Senate Democrats are hoping to pass a sweeping voting rights bill on Wednesday that seeks to make it easier to vote in elections.
Under the For The People Act, which directly impacts the Black community, the proposed legislation could see up to 50 million people automatically registered to vote, expand same-day voting and online voter registration, extend early voting by two weeks and restore formerly incarcerated persons their 15th Amendment rights, according to When We All Vote, former First Lady Michelle Obama‘s voting rights organization.
The bill also seeks to make Election Day a national holiday which could provide thousands of Americans the ability to take time away from work to vote. New drivers who are 16 and 17 years old would be allowed to pre-register to vote so once they turn 18 they would automatically be in the system.
Additionally, the bill would ban partisan gerrymandering and discriminatory purges.
Obama, alongside When We All Vote, penned a letter on Tuesday urging Americans to call on their leaders and ask them to support the bill described as the “most critical Civil Rights legislation since the Civil Rights movement.”
“So today we call on Americans of conscience and goodwill to join us in taking a stand for voting rights and to put the power more firmly in the hands of the people.

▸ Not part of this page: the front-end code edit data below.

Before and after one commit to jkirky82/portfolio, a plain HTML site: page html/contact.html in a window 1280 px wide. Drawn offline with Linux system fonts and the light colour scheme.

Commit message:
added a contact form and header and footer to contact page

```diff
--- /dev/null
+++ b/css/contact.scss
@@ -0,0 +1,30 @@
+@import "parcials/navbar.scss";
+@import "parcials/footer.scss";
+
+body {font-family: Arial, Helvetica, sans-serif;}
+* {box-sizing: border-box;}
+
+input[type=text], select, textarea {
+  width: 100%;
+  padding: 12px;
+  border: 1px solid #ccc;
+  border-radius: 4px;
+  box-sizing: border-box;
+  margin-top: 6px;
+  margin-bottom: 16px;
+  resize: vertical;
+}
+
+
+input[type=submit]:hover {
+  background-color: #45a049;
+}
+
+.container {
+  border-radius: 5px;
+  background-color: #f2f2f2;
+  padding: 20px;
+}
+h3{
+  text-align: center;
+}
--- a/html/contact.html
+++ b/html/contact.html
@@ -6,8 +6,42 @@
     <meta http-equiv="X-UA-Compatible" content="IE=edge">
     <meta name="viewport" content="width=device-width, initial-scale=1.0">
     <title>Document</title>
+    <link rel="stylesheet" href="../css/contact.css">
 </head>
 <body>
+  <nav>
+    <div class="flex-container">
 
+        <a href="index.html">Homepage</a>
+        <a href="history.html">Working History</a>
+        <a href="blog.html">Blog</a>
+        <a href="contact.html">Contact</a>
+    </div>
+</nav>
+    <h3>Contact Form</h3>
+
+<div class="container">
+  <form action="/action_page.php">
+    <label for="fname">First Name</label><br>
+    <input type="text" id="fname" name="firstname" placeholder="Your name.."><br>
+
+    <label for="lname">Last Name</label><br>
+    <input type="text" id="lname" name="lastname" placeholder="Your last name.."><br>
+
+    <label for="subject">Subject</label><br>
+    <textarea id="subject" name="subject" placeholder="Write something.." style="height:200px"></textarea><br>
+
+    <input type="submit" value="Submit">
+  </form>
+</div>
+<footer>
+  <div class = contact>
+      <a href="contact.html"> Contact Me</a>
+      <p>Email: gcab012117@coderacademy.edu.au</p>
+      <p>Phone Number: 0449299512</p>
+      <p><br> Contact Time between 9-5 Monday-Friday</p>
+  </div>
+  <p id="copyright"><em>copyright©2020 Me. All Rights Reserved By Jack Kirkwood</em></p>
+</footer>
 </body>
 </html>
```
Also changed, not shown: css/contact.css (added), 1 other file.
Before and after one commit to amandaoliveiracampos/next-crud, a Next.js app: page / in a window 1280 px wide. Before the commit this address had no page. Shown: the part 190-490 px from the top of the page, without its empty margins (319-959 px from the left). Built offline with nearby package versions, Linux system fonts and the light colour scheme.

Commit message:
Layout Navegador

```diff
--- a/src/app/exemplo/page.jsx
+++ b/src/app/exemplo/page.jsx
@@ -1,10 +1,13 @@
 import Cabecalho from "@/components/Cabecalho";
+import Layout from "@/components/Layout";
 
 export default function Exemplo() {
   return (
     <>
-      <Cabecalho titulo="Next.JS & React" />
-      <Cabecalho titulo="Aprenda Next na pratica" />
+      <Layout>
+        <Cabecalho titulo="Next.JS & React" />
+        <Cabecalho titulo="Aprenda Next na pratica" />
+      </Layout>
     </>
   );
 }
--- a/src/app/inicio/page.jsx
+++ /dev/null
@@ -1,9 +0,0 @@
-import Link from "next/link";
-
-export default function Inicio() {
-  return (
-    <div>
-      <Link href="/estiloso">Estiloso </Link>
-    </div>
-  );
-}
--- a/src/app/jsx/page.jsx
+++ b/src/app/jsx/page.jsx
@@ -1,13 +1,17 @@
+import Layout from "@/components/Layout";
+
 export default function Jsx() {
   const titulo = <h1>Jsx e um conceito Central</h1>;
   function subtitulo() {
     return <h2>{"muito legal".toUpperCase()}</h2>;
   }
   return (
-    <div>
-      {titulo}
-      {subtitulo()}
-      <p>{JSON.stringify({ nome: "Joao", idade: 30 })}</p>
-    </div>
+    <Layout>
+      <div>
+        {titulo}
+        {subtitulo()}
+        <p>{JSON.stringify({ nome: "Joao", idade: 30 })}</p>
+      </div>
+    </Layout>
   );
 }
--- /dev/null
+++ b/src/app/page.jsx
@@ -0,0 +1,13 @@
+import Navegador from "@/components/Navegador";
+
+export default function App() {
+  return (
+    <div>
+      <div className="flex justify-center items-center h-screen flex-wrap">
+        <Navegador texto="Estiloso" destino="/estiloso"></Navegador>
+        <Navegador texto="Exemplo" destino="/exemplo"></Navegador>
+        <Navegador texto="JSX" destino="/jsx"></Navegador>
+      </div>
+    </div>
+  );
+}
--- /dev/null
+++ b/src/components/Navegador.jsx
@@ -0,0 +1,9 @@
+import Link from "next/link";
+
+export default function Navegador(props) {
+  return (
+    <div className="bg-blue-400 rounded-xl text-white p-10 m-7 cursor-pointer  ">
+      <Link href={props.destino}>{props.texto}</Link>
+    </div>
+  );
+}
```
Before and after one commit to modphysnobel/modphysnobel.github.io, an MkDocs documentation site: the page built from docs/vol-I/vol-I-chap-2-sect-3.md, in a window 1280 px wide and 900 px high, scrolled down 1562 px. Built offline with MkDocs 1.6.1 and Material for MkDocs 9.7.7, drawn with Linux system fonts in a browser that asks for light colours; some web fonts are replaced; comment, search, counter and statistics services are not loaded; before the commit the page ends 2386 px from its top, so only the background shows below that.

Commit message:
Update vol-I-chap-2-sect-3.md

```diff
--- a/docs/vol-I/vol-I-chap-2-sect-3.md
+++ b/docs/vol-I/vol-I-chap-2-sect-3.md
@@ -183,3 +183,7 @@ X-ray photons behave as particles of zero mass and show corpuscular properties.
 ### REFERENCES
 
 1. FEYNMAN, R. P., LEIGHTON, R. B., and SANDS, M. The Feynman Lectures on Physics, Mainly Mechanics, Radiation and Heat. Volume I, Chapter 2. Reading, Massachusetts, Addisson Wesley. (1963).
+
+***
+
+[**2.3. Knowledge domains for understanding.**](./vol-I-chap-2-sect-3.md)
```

We urge every American to remember how it felt to watch as our Capitol was desecrated earlier this year—and to channel that outrage into patriotic duty,” the letter read.
“We are asking you to join us by calling on your Senators to pass the For the People Act immediately—you can join our efforts right now at www.WhenWeAllVote.org,” it continued.
According to letter, more than 250 bills across the country have been introduced with the intent of stricter voting access mainly impacting the Black community.
“What’s happening is this: After more Americans than ever voted in the last presidential election, some state leaders believe that silencing them is the only way to maintain their grip on power,” the letter stated. “They’re hoping to choose their voters, rather than the other way around. And if we as Americans stand idly by—if we wait for others to act or we refuse to do so with anything other than clear purpose and full-hearted patriotism—they will succeed.”
The legislation, also referred to as S.1, was originally introduced in 2019 but was blocked by then-Senate Majority Leader Mitch McConnell, NPR reported. Now that Democrats have a slight majority with Vice President Kamala Harris as the tie-breaking vote, Senate Democrats have a better chance at passing the bill.
The Senate Rules Committee will hold a hearing on Wednesday determining the future of the bill which was initially announced last week.
“We will see if our Republican friends join us. If they don’t join us, our caucus will come together and decide the appropriate action to take,” Schumer said. “Failure is not an option.”
Although Schumer appeared optimistic, at least 10 Republicans will need to vote in favor of the bill to defeat a filibuster.